» **ACTIVITY**
Would you please copy each line below that includes the string "login"?

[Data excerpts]

┌──

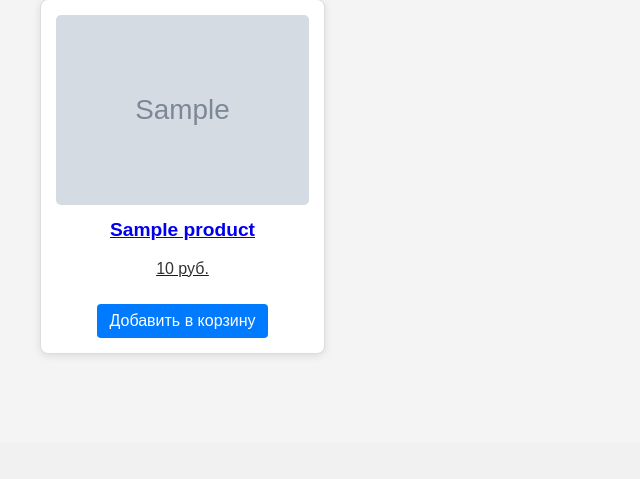
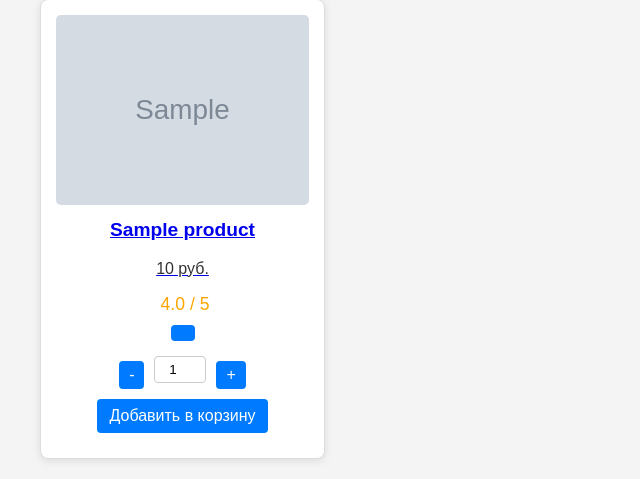
Before and after one commit to tibsos/django-web-store, a Django app: template shop/templates/product_list.html in a window 1280 px wide. Shown: the part 358-837 px from the top of the page, without its empty margins (0-640 px from the left). Before the commit the page ends 713 px from the top, so only its background shows below. Run offline with Django 3.2, Linux system fonts and the light colour scheme; the template is opened without the code that fills it: most values are stand-ins (such as "Sample title", 1, 10 or a date in 2020); grey boxes marked "Sample" are stand-in pictures.

Commit message:
TZ3(product_list_details)

```diff
--- a/shop/templates/product_detail.html
+++ b/shop/templates/product_detail.html
@@ -69,7 +69,7 @@
                 <button type="submit">Отправить</button>
             </form>
             {% else %}
-                <p><a href="{% url 'login' %}">Войдите</a>, чтобы оставить отзыв.</p>
+                <p><a href="/login">Войдите</a>, чтобы оставить отзыв.</p>
             {% endif %}
         </div>
 
--- a/shop/templates/product_list.html
+++ b/shop/templates/product_list.html
@@ -117,6 +117,72 @@
     .search-form button:hover {
         background-color: #218838;
     }
+
+    /* Стили для количества товара */
+    .quantity-control {
+        display: flex;
+        align-items: center;
+        justify-content: center;
+        margin-top: 10px;
+    }
+
+    .quantity-control button {
+        background-color: #007bff;
+        color: white;
+        border: none;
+        padding: 5px 10px;
+        border-radius: 4px;
+        cursor: pointer;
+        font-size: 1em;
+    }
+
+    .quantity-control button:hover {
+        background-color: #0056b3;
+    }
+
+    .quantity-control input {
+        width: 40px;
+        text-align: center;
+        margin: 0 10px;
+        padding: 5px;
+        border: 1px solid #ccc;
+        border-radius: 4px;
+    }
+
+    /* Стили для рейтинга */
+    .product-rating {
+        margin-top: 10px;
+        font-size: 1.1em;
+        color: orange; /* Оранжевый цвет для рейтинга */
+    }
+
+    .product-rating i {
+        margin-right: 5px;
+    }
+
+    /* Стили для сообщений */
+    .cart-message {
+        margin-top: 10px;
+        font-size: 0.9em;
+    }
+
+    /* Стили для кнопки с сердечком */
+    .favourite-button {
+        background-color: transparent;
+        border: none;
+        cursor: pointer;
+        font-size: 1.5em;
+        color: #ccc;
+        transition: color 0.3s ease;
+    }
+
+    .favourite-button.active {
+        color: red; /* Красный цвет для активного состояния */
+    }
+
+    .favourite-button:hover {
+        color: red; /* Красный цвет при наведении */
+    }
 </style>
 
 <div class="container">
@@ -149,10 +215,25 @@
                         <p>{{ product.price }} руб.</p>
                     </a>
 
+                    <!-- Рейтинг товара -->
+                    <div class="product-rating">
+                        <i class="fas fa-star"></i> {{ product.average_rating|default:"0.0"|floatformat:1 }} / 5
+                    </div>
+
+                    <!-- Кнопка с сердечком для добавления в избранное -->
+                    <button class="favourite-button" data-product-id="{{ product.id }}" onclick="toggleFavourite(this)">
+                        <i class="fas fa-heart"></i>
+                    </button>
+
                     <!-- Форма для добавления товара в корзину -->
                     <form method="POST" action="{% url 'add_to_cart' product.id %}" class="add-to-cart-form" data-product-id="{{ product.id }}">
                         {% csrf_token %}
-                        <button type="submit">Добавить в корзину</button>
+                        <div class="quantity-control">
+                            <button type="button" class="decrease-quantity">-</button>
+                            <input type="number" name="quantity" value="1" min="1" max="10" class="quantity-input">
+                            <button type="button" class="increase-quantity">+</button>
+                        </div>
+                        <button type="submit"><i class="fas fa-cart-plus"></i> Добавить в корзину</button>
                     </form>
                     <div class="cart-message" id="cart-message-{{ product.id }}"></div> <!-- Сообщение -->
                 </div>
@@ -168,11 +249,33 @@
         const forms = document.querySelectorAll('.add-to-cart-form');
 
         forms.forEach(function (form) {
+            const quantityInput = form.querySelector('.quantity-input');
+            const decreaseButton = form.querySelector('.decrease-quantity');
+            const increaseButton = form.querySelector('.increase-quantity');
+
+            // Уменьшение количества
+            decreaseButton.addEventListener('click', function () {
+                let value = parseInt(quantityInput.value);
+                if (value > 1) {
+                    quantityInput.value = value - 1;
+                }
+            });
+
+            // Увеличение количества
+            increaseButton.addEventListener('click', function () {
+                let value = parseInt(quantityInput.value);
+                if (value < 10) {
+                    quantityInput.value = value + 1;
+                }
+            });
+
+            // Отправка формы
             form.addEventListener('submit', function (e) {
                 e.preventDefault(); // Останавливаем стандартное поведение формы
 
                 const productId = form.dataset.productId;
                 const csrfToken = form.querySelector('[name="csrfmiddlewaretoken"]').value;
+                const quantity = quantityInput.value;
                 const cartMessage = document.getElementById('cart-message-' + productId);
 
                 fetch(`/cart/add/${productId}/`, {
@@ -181,7 +284,7 @@
                         'Content-Type': 'application/json',
                         'X-CSRFToken': csrfToken,
                     },
-                    body: JSON.stringify({ product_id: productId })
+                    body: JSON.stringify({ product_id: productId, quantity: quantity })
                 })
                 .then(response => response.json())
                 .then(data => {
@@ -194,12 +297,37 @@
                     }
                 })
                 .catch(error => {
-                    cartMessage.innerHTML = '<p>Товар добавлен в корзину!</p>';
+                    cartMessage.innerHTML = '<p>Ошибка при добавлении товара.</p>';
                     cartMessage.style.color = 'red';
                 });
             });
         });
     });
+
+    // Функция для добавления/удаления из избранного
+    function toggleFavourite(button) {
+        const productId = button.dataset.productId;
+        const csrfToken = document.querySelector('[name="csrfmiddlewaretoken"]').value;
+
+        fetch(`/favourites/toggle/${productId}/`, {
+            method: 'POST',
+            headers: {
+                'Content-Type': 'application/json',
+                'X-CSRFToken': csrfToken,
+            },
+        })
+        .then(response => response.json())
+        .then(data => {
+            if (data.success) {
+                button.classList.toggle('active'); // Переключаем активное состояние
+            } else {
+                alert('Ошибка при добавлении в избранное.');
+            }
+        })
+        .catch(error => {
+            alert('Ошибка при добавлении в избранное.');
+        });
+    }
 </script>
 
 {% endblock %}
```
Also changed, not shown: shop/templates/category_products.html (+31 -16 lines), shop/views.py (+10 -5 lines), db.sqlite3, user/migrations/0001_initial.py (added), user/migrations/__init__.py (added).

└──

» **EXPECTED OUTPUT**
-                <p><a href="{% url 'login' %}">Войдите</a>, чтобы оставить отзыв.</p>
+                <p><a href="/login">Войдите</a>, чтобы оставить отзыв.</p>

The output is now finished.